Figure 1. DREAMTIME of whole human blood. ¹H NMR of the whole blood (top panel), six individual targets isolated using DREAMTIME (bottom six spectra), selection of all six components at the same time using an amplitude and phase modulated waveform to target the 12 different frequencies simultaneously (panel labelled “Multiple selection”).

Considering DREAMTIME’s ability to reduce overlap, it has potential to be used for structural elucidation in mixtures (i.e. very clean spin system selection of a target). However, as it is best to select one molecule at a time when performing structure elucidation, this application may not realize DREAMTIME’s full potential. The greatest promise of DREAMTIME is its ability to co-select a suite of molecules. As such, the authors believe the main application for DREAMTIME will be targeted NMR spectroscopy where the user is interested in sub-components of a mixture, but the desired compounds cannot be seen in 1D NMR due to overlap. Examples could include, following compounds during a process, probing inside a living organism, products formed in a complex reaction, or across a series of samples (for example, targeted metabolomics and medicine).
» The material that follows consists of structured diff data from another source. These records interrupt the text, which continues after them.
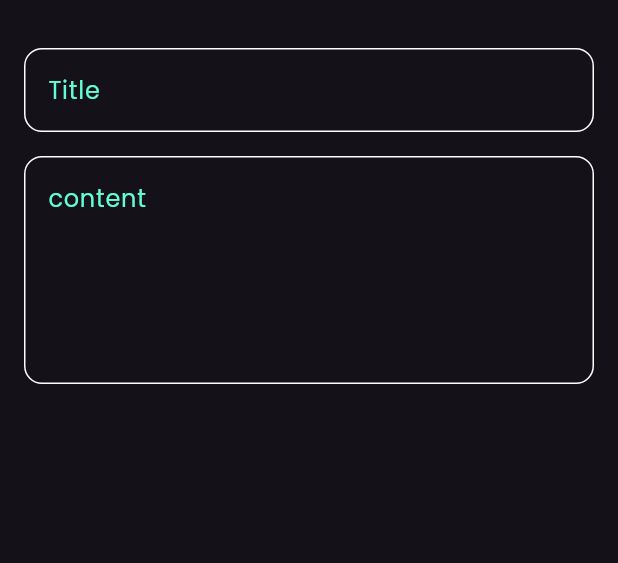
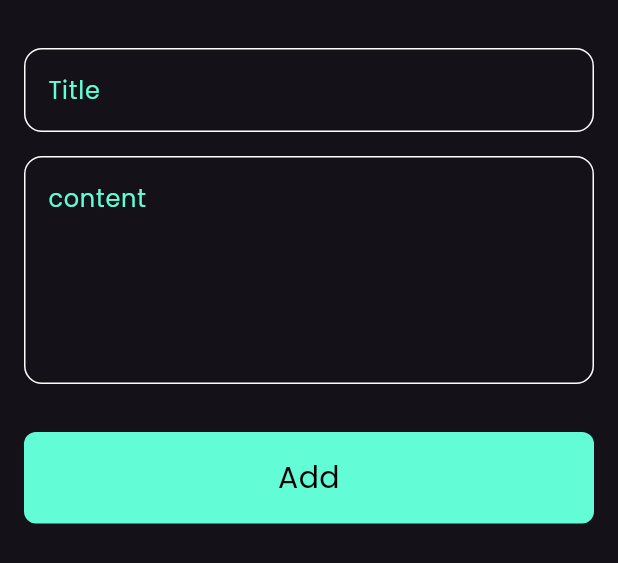
Before and after one commit to As-tra/notes_app, a Flutter app: the AddNoteBottomSheet widget shown alone on an empty page, opened directly, on a phone screen of 412 x 824 dp. Shown: the top 563 px of the screen. Run offline on Flutter 3.47's test engine with Material 3 defaults, Android fonts, the phone set to English and light mode, and no system bars; our stand-ins replace font_awesome_flutter.

Commit message:
create a custom button and finish the notes bottom sheet

```diff
--- a/lib/views/widgets/add_note_bottom_sheet.dart
+++ b/lib/views/widgets/add_note_bottom_sheet.dart
@@ -1,4 +1,5 @@
 import 'package:flutter/material.dart';
+import 'package:note_offline/views/widgets/custom_button.dart';
 import 'package:note_offline/views/widgets/custom_text_field.dart';
 
 class AddNoteBottomSheet extends StatelessWidget {
@@ -11,6 +12,7 @@ class AddNoteBottomSheet extends StatelessWidget {
         horizontal: 16,
         vertical: 32,
       ),
+      child: SingleChildScrollView(
         child: Column(
           children: [
             CustomTextField(
@@ -23,7 +25,12 @@ class AddNoteBottomSheet extends StatelessWidget {
               hintText: 'content',
               numOfLines: 5,
             ),
+            SizedBox(
+              height: 32,
+            ),
+            CustomButton(text: 'Add'),
           ],
+        ),
       ),
     );
   }
--- /dev/null
+++ b/lib/views/widgets/custom_button.dart
@@ -0,0 +1,28 @@
+import 'package:flutter/material.dart';
+import 'package:note_offline/constants.dart';
+
+class CustomButton extends StatelessWidget {
+  final String text;
+  const CustomButton({super.key, required this.text});
+
+  @override
+  Widget build(BuildContext context) {
+    return Container(
+      width: MediaQuery.of(context).size.width,
+      padding: const EdgeInsets.symmetric(vertical: 16),
+      decoration: BoxDecoration(
+        borderRadius: BorderRadius.circular(8),
+        color: kPrimaryColor,
+      ),
+      child: Text(
+        text,
+        textAlign: TextAlign.center,
+        style: const TextStyle(
+          color: Colors.black,
+          fontWeight: FontWeight.w500,
+          fontSize: 20,
+        ),
+      ),
+    );
+  }
+}
```
Lines whose indentation alone changed are shown as unchanged.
As the result from DREAMTIME is in-phase magnetization, essentially any other NMR approach can be simply concatenated, examples of DREAMTIME-COSY, DREAMTIME-HSQC and DREAMTIME-MRI are demonstrated. In addition, A novel “multi-focusing” approach has been developed and concatenated with DREAMTIME such that it allows a number of multiplets, each from a different molecule, to be focused, improving detection limits for the targeted compounds. Indeed, increases in SNR of about 7-12 over standard 1H NMR are achieved which even holds in complex systems such as human blood and urine.

The drawback of DREAMTIME is its relatively steep learning curve, especially when combined with multi-refocusing. But the result is “What you want is what you get NMR, combined with increased sensitivity”, thus potentially opening up fundamentally new avenues of NMR research.  To offset the learning curve, an extensive practical guide is provided in the supporting information of the main paper. This is bolstered by a second practical guide, specific to multi-focusing, in the Resonance Exchange package. Pulse programs, pre-print manuscript, python scripts, example datasets, as well as links to a website for reconstruction are included.


The pulse program codes were developed on an Avance IIIHD spectrometer running TopSpin 3.5. Unless otherwise stated both Topspin 3 and Topspin 4 versions are included.

The approach is detail in reference [1].


  1. Jenne A, Bermel W, Michal CA, Gruschke O, Soong R, Ghosh Biswas R, Bastawrous M, Simpson AJ, DREAMTIME NMR Spectroscopy: Targeted Multi‐compound Selection with Improved Detection Limits, Angewandte Chemie, In Press, 2022. doi: 10.1002/anie.202110044Nature Chemistry, 2018, 10: 888–894.